Hmmm. That makes no sense as one tank (starboard) has foam and the other does not. It was definitely added by some clown during the history of this boat as the job was sh*t.
How about loft lines for a Baker Hull? Anyone? I need to make a frame to support the hull shape when crack open this clam.
Posted: 03 Feb 14 11:11
Reply ID: 6585
Forgot to mention the wood. You are obviously only referring to the "visible" wood. There is more. Deck battons, transom rudder support, stay attachment blocks, etc.
I still love the fact that the deck design has a hole for a spinnaker lead RIGHT THROUGH THE MIDDLE OF THE DECK BATTON! That is certainly a recipe for rotting it.
Anyway, with a grinder and a lot of beer, I am going to have at it. (I also think I will be the first AND LAST one to do this.
(308, build April 1968)
Posted: 04 Feb 14 07:32
Reply ID: 6586
I think it would be almost impossible to get the deck off the hull in a state that you would then be able to use again, with the same applying to the side tanks.
The main reason is that to separate the hull/deck join is going to involve an angle grinder/dremel and also wedges to force the join open to allow you to grind deeper, it's very likely the the glue used has also gone around the corner of the flange as well meaning that you wont be able to access it with a grinder so the only way to remove the deck is likely to be to destroy the flange used to attach it.
If you want to remove the foam or refurbish the supports inside the tanks, then I would suggest getting jigsaw and cutting a hole in either the hull or the deck and then repairing the hole afterwards.
Posted: 04 Feb 14 11:27
Reply ID: 6587
Not sure about Baker but my Parker has a block of foam. If you do remove it you will need to replace with something buoyant. Otherwise, if, for any reason, your buoyancy tanks fill with water the boat is likely to sink to the bottom.
Posted: 04 Feb 14 11:30
Reply ID: 6588
ps, Steve is right, in my experience you will never successfully split hull and deck and maintain the structural integrity when you rejoin. Cut the tank if you really need to get inside. I know some of the old foam was heavy and takes up water but you will also add considerable weight glassing it all back together, just a thought is it really worth it? There are a few good Parker hulls around for a few hundred which could still be a project if you're looking for that.
Posted: 08 Feb 14 11:38
Reply ID: 6590
Bakers were originally built containing expanded polystyrene blocks held in place with plastic bailer twine during assembly. There was lots of internal wood, mostly ply for attaching fittings forming the hog etc. Most of this will have ended up a soggy mess.
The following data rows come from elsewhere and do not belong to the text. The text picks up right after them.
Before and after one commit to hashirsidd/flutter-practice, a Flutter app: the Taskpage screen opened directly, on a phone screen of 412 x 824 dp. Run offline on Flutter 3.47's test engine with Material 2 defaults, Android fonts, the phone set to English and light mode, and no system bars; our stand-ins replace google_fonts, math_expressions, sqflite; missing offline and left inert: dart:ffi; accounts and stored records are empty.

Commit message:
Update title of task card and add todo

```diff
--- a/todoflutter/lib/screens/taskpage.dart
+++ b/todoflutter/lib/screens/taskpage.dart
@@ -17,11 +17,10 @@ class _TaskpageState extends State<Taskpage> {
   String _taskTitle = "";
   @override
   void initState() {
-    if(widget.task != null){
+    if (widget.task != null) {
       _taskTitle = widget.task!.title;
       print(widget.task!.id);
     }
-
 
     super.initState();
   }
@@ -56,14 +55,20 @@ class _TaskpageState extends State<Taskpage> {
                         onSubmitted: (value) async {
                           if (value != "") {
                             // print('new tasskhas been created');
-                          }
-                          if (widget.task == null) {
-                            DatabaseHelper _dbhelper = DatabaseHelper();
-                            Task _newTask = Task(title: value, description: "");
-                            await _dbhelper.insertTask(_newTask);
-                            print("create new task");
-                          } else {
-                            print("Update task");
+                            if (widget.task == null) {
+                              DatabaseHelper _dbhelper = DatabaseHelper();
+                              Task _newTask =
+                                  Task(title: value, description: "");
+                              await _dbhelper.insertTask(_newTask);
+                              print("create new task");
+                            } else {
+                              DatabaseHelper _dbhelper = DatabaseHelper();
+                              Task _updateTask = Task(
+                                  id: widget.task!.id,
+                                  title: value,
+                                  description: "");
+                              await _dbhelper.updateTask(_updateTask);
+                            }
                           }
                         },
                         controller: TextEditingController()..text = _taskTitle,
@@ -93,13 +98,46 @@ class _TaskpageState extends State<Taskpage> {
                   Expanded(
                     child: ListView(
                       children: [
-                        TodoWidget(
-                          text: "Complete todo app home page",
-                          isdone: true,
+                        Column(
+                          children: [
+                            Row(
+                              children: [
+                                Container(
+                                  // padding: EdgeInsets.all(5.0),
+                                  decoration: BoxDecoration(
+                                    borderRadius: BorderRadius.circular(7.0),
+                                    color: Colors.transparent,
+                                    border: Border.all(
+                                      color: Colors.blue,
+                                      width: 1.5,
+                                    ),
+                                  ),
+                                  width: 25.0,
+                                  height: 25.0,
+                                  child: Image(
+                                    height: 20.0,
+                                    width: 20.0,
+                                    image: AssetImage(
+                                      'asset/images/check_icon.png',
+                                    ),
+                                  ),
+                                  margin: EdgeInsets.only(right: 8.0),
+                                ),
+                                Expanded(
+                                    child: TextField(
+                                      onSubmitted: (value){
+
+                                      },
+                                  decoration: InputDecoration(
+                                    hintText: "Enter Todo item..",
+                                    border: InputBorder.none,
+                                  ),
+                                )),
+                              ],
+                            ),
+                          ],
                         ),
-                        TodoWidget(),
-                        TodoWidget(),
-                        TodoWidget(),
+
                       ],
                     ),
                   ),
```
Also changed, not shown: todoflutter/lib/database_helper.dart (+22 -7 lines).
As stated in the other posts I think you will find parting the components rather difficult.
Your boat is of an age when the deck/hull glued flange is quite narrow and finished with a C section black plastic strip?
You may be able to cut the glue/filler out with a jigsaw and correct length blade.
For the floor/buoyancy tank join: slide in a hacksaw blade somewhere it has already failed and happy cutting!
This could only ever be a 'labour of love' scrap the deck and fit a wooden one?
Posted: 09 Feb 14 08:47
Reply ID: 6591
Boats built pre-2000 all had to have positive buoyancy fitted and still have to have it in place to be legal. It sounds like Parkers forgot to fit foam to one side (quality control wasn't strong point). Post-2000 Larks have bulkheads and separate tanks, so don't need foam.
I am aware of a couple of people who took a deck off - but only to fit a wooden deck in place.
Posted: 11 Feb 14 12:18
Reply ID: 6592
Well, I have a whopping $100USD in this sucker to date. I am going to see what happens when I split this clam open. If it fails miserably, I will chainsaw it to pieces and it will be no great loss (and you might see parts for sale on this site to boot!).
Successive freeze/thaw cycles over the last 20 years may have already weakened the deck/hull seam while it was upside-down as it looks like the joining compound is shot and no, I am not going to replace the plastic deck.
Spring is coming and I need an excuse to get a compressor and pneumatic tools. Yes, there will be a potential for butchering this, but trust me, this thing needs surgery.
I will think about posting video on YouTube. No promises.
Nothing ventured, nothing gained.....